New Model for Franchise Employee Training in a Post-NLRB World
2 Min Read By Tim Tang
The National Labor Relations Board’s (NLRB) rulings on franchisors’ joint-employer status with franchisees has cast a chill on the relationship that can threaten both organizations’ ability to deliver a consistent brand experience.
Franchisors now feel the need to further distance themselves from franchisee employees in order to reduce liability risks. But at the same time they still have to protect their brand image and give customers what they expect.
The recent wave of mobile digitization of employee training may provide an effective solution for franchisors to maintain the appropriate liability distance from the franchisee, while still insuring a consistent brand experience.
The NLRB ruling has created a false dichotomy between franchisor liability and brand experience.
Poorly or ill-trained employees can severely impact the brand experience for customers if brand standards stray and vary from restaurant to restaurant. To solve the problem, franchisors can turn to digital solutions to create the context, resources and content that employees actually want to use – training material that is fun, compelling and easy to consume. It’s a carrot versus stick approach. Voluntary versus mandatory.
The new employee training model fully leverages the mobile technologies that are so deeply ingrained in the lives of the millennial employee, who thrives in a digital world heavily influenced by social engagement and micro-content. It only makes sense: just as restaurants are turning to fast wireless networks, mobile apps and digital tools to attract customers to their restaurants, enhancing the employee training experience with the same kind of dynamic rich media can have the same positive effects.
The new training model eliminates the need for long interruptions in off-site training sessions and greatly supplements the peer-to-peer training in the restaurant. High frequency exposure to small increments of engaging training is far more effective for improving employee operational performance than longer training sessions every quarter.
Using their own or a company-provided mobile device, employees can spearhead their own training regimen by consuming on-demand video and fun, interactive training content when it works best for them.
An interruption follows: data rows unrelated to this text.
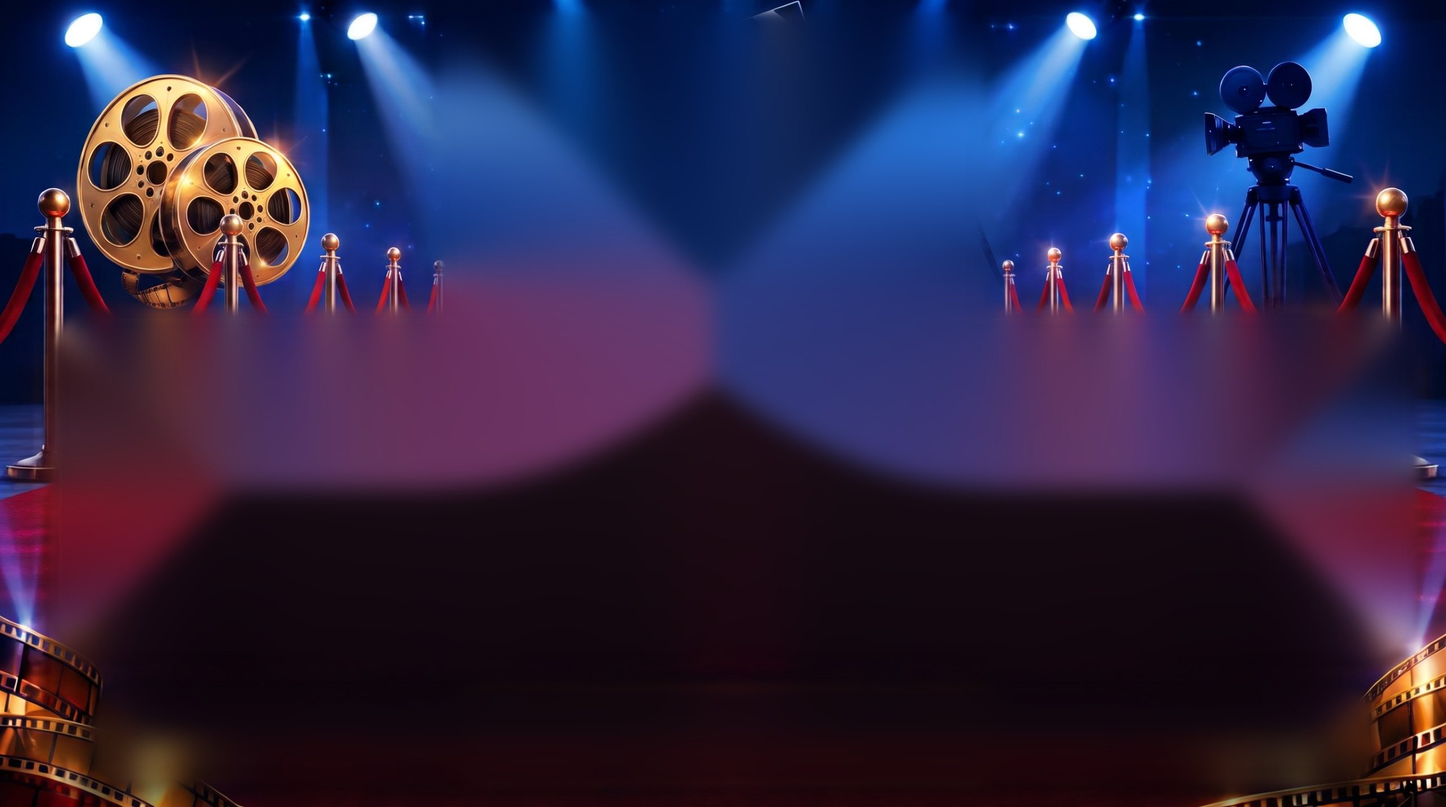
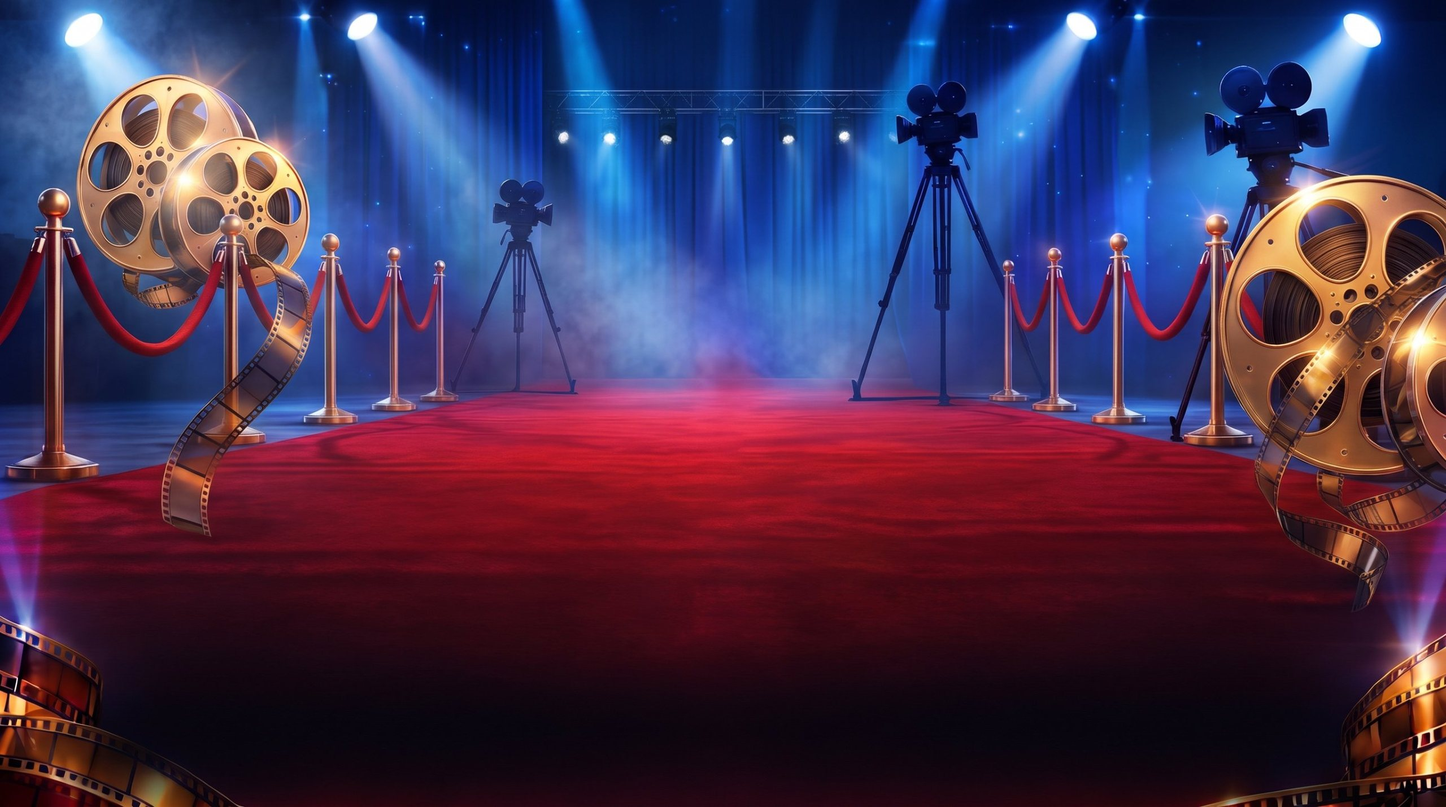
TV: new red-carpet stage background on every screen
Claude-Session: https://claude.ai/code/session_01E7i5voSAPdNoQ66HiR4fMC

diff --git a/index.html b/index.html
@@ -13,7 +13,7 @@
 <link rel="stylesheet" href="css/style.css?v=1795416919">
 </head>
 <body>
-<div class="bg photo" aria-hidden="true"><img class="bg-wide" src="img/background-tv.jpg" alt=""><img class="bg-blur" src="img/background.jpg" alt=""><img class="bg-main" src="img/background.jpg" alt=""></div>
+<div class="bg photo" aria-hidden="true"><img class="bg-wide" src="img/background-tv.jpg?v=1795417697" alt=""><img class="bg-blur" src="img/background.jpg" alt=""><img class="bg-main" src="img/background.jpg" alt=""></div>
 <div class="wrap">
  <header class="marquee"><div class="bulbs" id="bulbs"></div>
   <img class="lg-art" src="img/logo-tv.jpg?v=1795417602" alt="" aria-hidden="true"><img class="lg-words" src="img/logo-words.png?v=1795416919" alt="" aria-hidden="true">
They feel more empowered because they are in control – rather than being controlled – and the device platform is a natural extension of their everyday lives.
Restaurants can boost employee engagement with features like “gameified” training content, automated virtual assistants, and social media channels that link employees with each other as well as coaches and mentors. Social media also provides a great platform for group discussions where employees can brainstorm collectively and allow experienced employees to pass down their knowledge to newer employees, dramatically reducing the learning curve.
Restaurants can also utilize live web polls over their WiFi networks, presenting a customer service scenario or other training simulation and then prompting the employees with answer choices on their mobile devices.
Case studies can come alive through humor and video storytelling. Interactive quizzes can make testing fun. And being digitally rewarded in some way for their diligent, self-directed learning can build confidence and self-esteem in employees.
The newer mobile training solutions also help management by making it easier to track a student’s participation, ensure compliance with corporate mandates, and communicate with employees in a more casual (i.e. less intimidating) online environment.
The bottom line is that the NLRB ruling has created a false dichotomy between franchisor liability and brand experience. Using a new networked, digitally-driven, consumer model for employee training will turn employees into eager directors of their own professional development, maintain a consistent brand experience within the franchise, and reduce franchisor risk under the new NLRB norms.